He has been called a “pit bull” with witnesses and was chastised by a judge for using “guerrilla theatre” in his successful defence of the man at the centre of the Bre-X Minerals Ltd. gold scandal a decade ago.
But on Thursday, minutes after Bay Street lawyer Joe Groia took an oath and started testifying at a Law Society of Upper Canada hearing where he is accused of “incivility” during the Bre-X trial, his voice suddenly quavered and fell silent, and his eyes reddened with tears.
The stakes for Mr. Groia, 56, are high. His reputation, and his ability to practise law, are on the line. He faces anything from a reprimand to the revocation of his licence if a three-member Law Society panel finds he violated the profession’s rules.
Several times in the first hour of his testimony, when Mr. Groia’s lawyer, Earl Cherniak, had asked him to describe his early career, Mr. Groia’s voice shook or cracked, and he took long pauses, exhaling slowly.

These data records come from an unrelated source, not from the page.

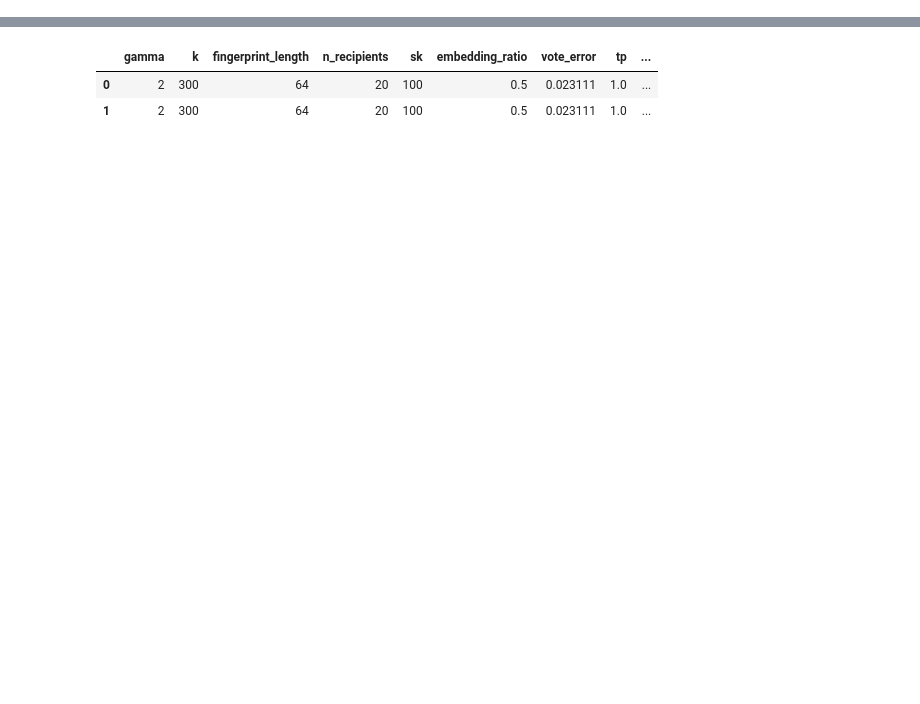
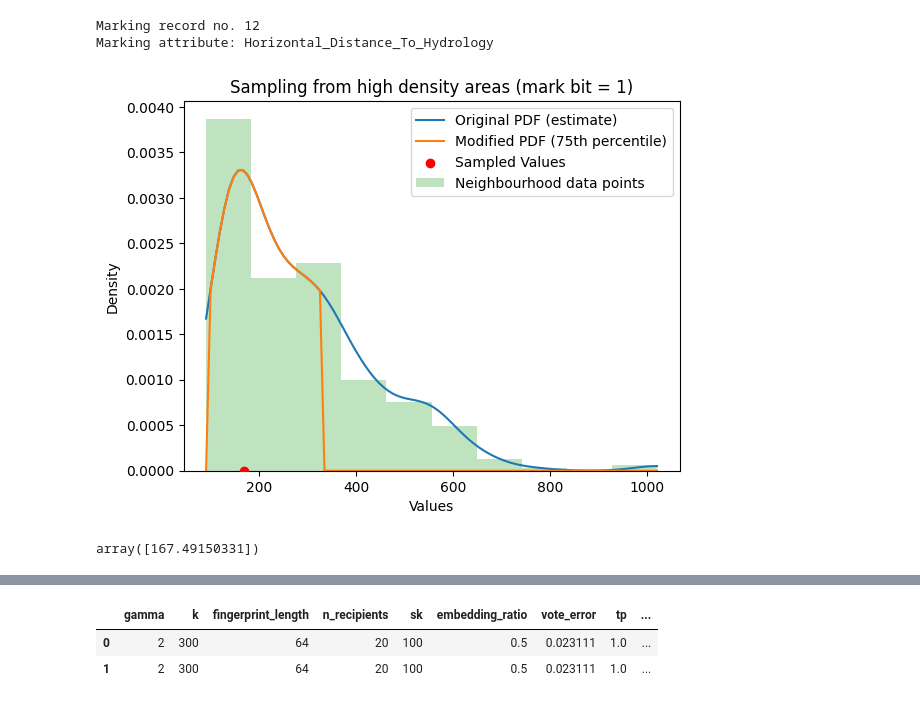
Before and after one commit to tanjascats/NCorr-FP, a Jupyter notebook: NCorrFP_scheme/analysis/NCorr-FP-analysis.ipynb, the cells around one changed output, grey strips where cells are left out. Drawn from its saved outputs; the diff is of its cells as text; code cells hidden in the pictures; blank space fills up the shorter version.

Commit message:
NCorr-FP analyisis notebook

```diff
--- a/NCorrFP_scheme/analysis/NCorr-FP-analysis.ipynb
+++ b/NCorrFP_scheme/analysis/NCorr-FP-analysis.ipynb
@@ -17,0 +36,8 @@ markers = ['o', 'v', 'x', 's']
+# %%
+# fingerprinting
+data = "../../datasets/covertype-sample.csv"
+dataset = pd.read_csv(data)
+correlated = [['Elevation', 'Horizontal_Distance_To_Roadways'], ['Hillshade_3pm', 'Hillshade_9am', 'Aspect'], ['Hillshade_Noon', 'Slope'], ['Horizontal_Distance_To_Hydrology', 'Vertical_Distance_To_Hydrology']]
+scheme = NCorrFP(gamma=16, fingerprint_bit_length=128, k=300)
+fingerprinted_data, iter_log = scheme.demo_insertion(data, primary_key_name='Id', secret_key=101, recipient_id=4,
+                                              correlated_attributes=correlated)
@@ -17,0 +60,13 @@ markers = ['o', 'v', 'x', 's']
+# %%
+print("Marking record no. " + str(iter_log[0]['row_index'])) # --> 12
+print("Marking attribute: " + str(iter_log[0]['attribute'])) # --> Horizontal_Distance_To_Hydrology
+mark_bit = iter_log[0]['mark_bit']
+# %% [output]
+Marking record no. 12
+Marking attribute: Horizontal_Distance_To_Hydrology
+# %%
+sample_from_area(data=list(dataset.iloc[iter_log[0]['neighbors']]['Horizontal_Distance_To_Hydrology']), percent=0.75, dense=mark_bit, plot=True,
+                 seed=iter_log[0]['seed'])
+# %% [output]
+[figure, added]
+array([167.49150331])
```
Also changed, not shown: parts of 49 cells of this notebook, 25 other files.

The emotion came first as he told the panel about getting a job at the Ontario Securities Commission – the very watchdog he would later face off against in the Bre-X case – in 1985. While with the OSC as a special counsel and then as its director of enforcement, he earned a reputation for tenacity, taking on some of the biggest names on Bay Street, before returning to private practice in 1990.
“I’ve always thought of it as dying and going to litigation heaven,” he said, his voice failing him again as he described seeking a settlement with legendary litigator John Robinette, who was then at the end of his career.
Mr. Groia regained his composure for the rest of the day, the first of several days he will be in the witness chair in this Osgoode Hall hearing room. For much of the day, Mr. Groia explained the context around the intense legal wrangling over documents in the lead up to John Felderhof’s trial, which started in 2000. Later, he began going through the transcript of the first few days of the trial.
It was repeated clashes over more than one million pages of documents that drove much of the trial’s bitterness. Mr. Groia accused the OSC of failing to live up to its obligations to provide all relevant documents to Mr. Felderhof’s legal team, and of engaging “prosecutorial misconduct” by taking a “win-at-any-cost” approach.
In his testimony, Mr. Groia cited a letter from an OSC investigator instructing a potential expert-witness geologist not to focus on the question of who tampered with the gold samples, but to instead focus on whether Bre-X employees should have known something was wrong.
“I was dumbstruck when I read that. ... They had no interest in finding out who was the person or persons who perpetrated this terrible fraud on the Canadian marketplace,” Mr. Groia told the panel.
Mr. Groia also discussed an exchange of sharply worded letters with OSC lawyers over the disclosure issue. In one, the OSC accused him of going on a “fishing expedition,” although the trial judge, Mr. Justice Peter Hryn, would later side with Mr. Groia and order the OSC to hand over hundreds of boxes of additional documents.
Mr. Groia did acknowledge that he might have worded an October, 2000, letter to the OSC – a letter singled out in criticism of his conduct – a little differently, by deleting the use of the word “shocking” to describe the OSC’s “disregard for our client’s rights.”